So, you’ve begun to participate in the sport of boxing. First off, pat yourself on the back, young grasshopper; you’ve chosen a noble undertaking, but a very useful one, also. Boxing is an amazing sport for staying in shape, developing strength, confidence, and endurance—not to mention, self-preservation!
The last thing you want to do is show up to a boxing gym, put on your boxing gloves and not understand what your coach or your sparring partners are trying to communicate to you. If you get the impression that they are speaking Chinese, you might need to brush up on your “boxing lingo.” There’s no need to worry. Today we are going to cover a few of the essentials that every boxer should be familiar with:
This is the most common stance in boxing, where the right hand is considered the most powerful hand. In an orthodox stance, your left foot is ahead of the right foot. Your left hand will lead as well. In this stance, the right hand is a bit farther back to allow room to generate a more forceful strike.
This is basically a mirror image of the orthodox stance. A southpaw boxer’s left hand is considered the dominant one; therefore, it is farther away from the opponent. A southpaw’s right foot and right hand are closer to his or her opponent.
The jab is a basic straight punch with your lead hand. Assuming boxers take an orthodox stance, they would perform a jab with their left hands, and the inverse is true for southpaws. The jab is often used to set up combinations and to bait the opponent to react.

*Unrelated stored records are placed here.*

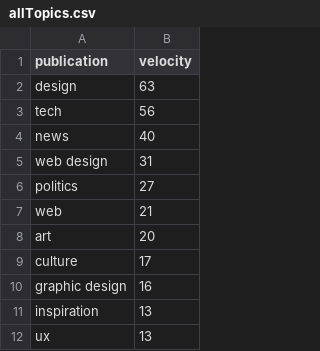
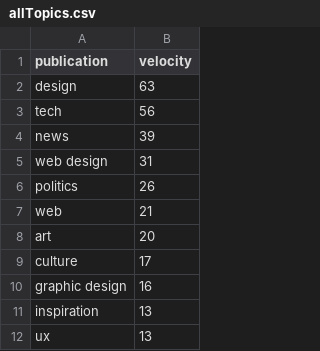
Before and after one commit to kshivanku/th_objective, a CSV file: public/allTopics.csv, drawn as a sheet; only a part is shown.

```diff
--- a/public/allTopics.csv
+++ b/public/allTopics.csv
@@ -3,5 +3,5 @@
 "tech",56
-"news",40
+"news",39
 "web design",31
-"politics",27
+"politics",26
 "web",21
```
Also changed, not shown: public/allVelocities.csv, public/allVelocities_news.csv, 5 other files.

The cross is a straight punch that travels across the boxer’s body—hence its name. Assuming an orthodox stance, the cross is performed with the right hand, and the inverse is true for southpaws. A cross is a more powerful shot than a jab and will often follow a jab.

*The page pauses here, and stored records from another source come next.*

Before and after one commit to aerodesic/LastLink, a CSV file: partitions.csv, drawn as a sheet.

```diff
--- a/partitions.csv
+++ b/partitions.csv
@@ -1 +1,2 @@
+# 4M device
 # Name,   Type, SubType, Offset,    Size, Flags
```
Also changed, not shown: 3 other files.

Hook (Left Hook/Right Hook)
A hook is a looping punch in a horizontal arc into the opponent. The hook is generally a more powerful shot than the cross and the jab. You can perform a hook with either the left hand or the right hand. A hook to the body may also be called a “rip.”

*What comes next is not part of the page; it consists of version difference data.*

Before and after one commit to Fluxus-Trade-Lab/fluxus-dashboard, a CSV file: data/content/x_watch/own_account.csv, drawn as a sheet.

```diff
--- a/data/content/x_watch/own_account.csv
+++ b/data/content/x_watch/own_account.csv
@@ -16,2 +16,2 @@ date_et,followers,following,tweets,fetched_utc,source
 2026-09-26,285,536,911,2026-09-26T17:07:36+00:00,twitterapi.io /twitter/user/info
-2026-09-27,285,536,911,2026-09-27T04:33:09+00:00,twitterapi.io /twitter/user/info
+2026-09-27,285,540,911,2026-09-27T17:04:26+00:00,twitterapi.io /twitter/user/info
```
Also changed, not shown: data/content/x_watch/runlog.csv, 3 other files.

An uppercut is a punch that travels on a vertical line toward the opponent’s chin or body. The punch generally originates from the boxer’s waist and travels upward.
A counterpunch will occur immediately after attack strikes. The counterpuncher will wait for the attacker, effectively slip the attack, and follow up with his or her own counter-attack.
Blocking is the stoppage or deflection of an opponent’s attack in order to reduce taking damage. In boxing, blocking generally occurs when boxers place their boxing gloves in the way of their opponents’ attacks.
Clinching is essentially when boxers grab hold of opponents by wrapping their arms around them. Clinching is only allowed for a short period of time—referees will break up a clinch after seconds. Clinching is generally used when boxers are overwhelmed by their opponents’ attacks and they need a strategy to stop the onslaught.
Bob and Weave
Bobbing and weaving is a term for a defensive strategy that includes moving the head laterally and beneath an incoming punch. Fighters will bend their knees to change levels and move their heads to avoid incoming punches and set them up for counterstrikes.
Slipping is a defensive tactic considered very similar to a bob and weave. The main difference with slipping is that when you slip a punch, you are simply moving your head to the outside of the punch with no motion in your legs. Muhammad Ali was a great example of this.
Another more contemporary example of this was Anderson Silva, who often slipped multiple punches at a time. While seasoned fighters can slip punches with their guard down, beginners should always keep their boxing gloves close to their faces while slipping punches to protect themselves.
A parry is a defensive tactic in which boxers will wait for their opponents’ attacks and then use their gloves to misdirect a punch. Parrying is often done with the purpose of following up with a counterpunch, as a successful parry will leave the opponent vulnerable.
A feint is basically a partial attempt at a punch that is withdrawn in order to bait the opponent to react. A feint is used in a bout to learn about your opponent’s reaction, and it then allows you to react to them accordingly.
The “pocket” refers to each boxer’s area of reach. In other words, it is a place where both boxers are able to hit each other. Your coach may instruct you to “get in the pocket” if you have the upper hand in the bout, or vice versa.
In boxing, a 1-2 is universally known as a jab-cross combination where you lead with a jab and follow up the punch with a cross. This is the most basic and first combination you should learn and get comfortable with.
Going the Distance
A professional boxing match generally lasts 12 rounds. When both fighters survive all 12 rounds and leave the fight up to the judges, they are said to be “going the distance.”
These terms should be more than enough to get you started. Learn these well, train hard, and go get ‘em!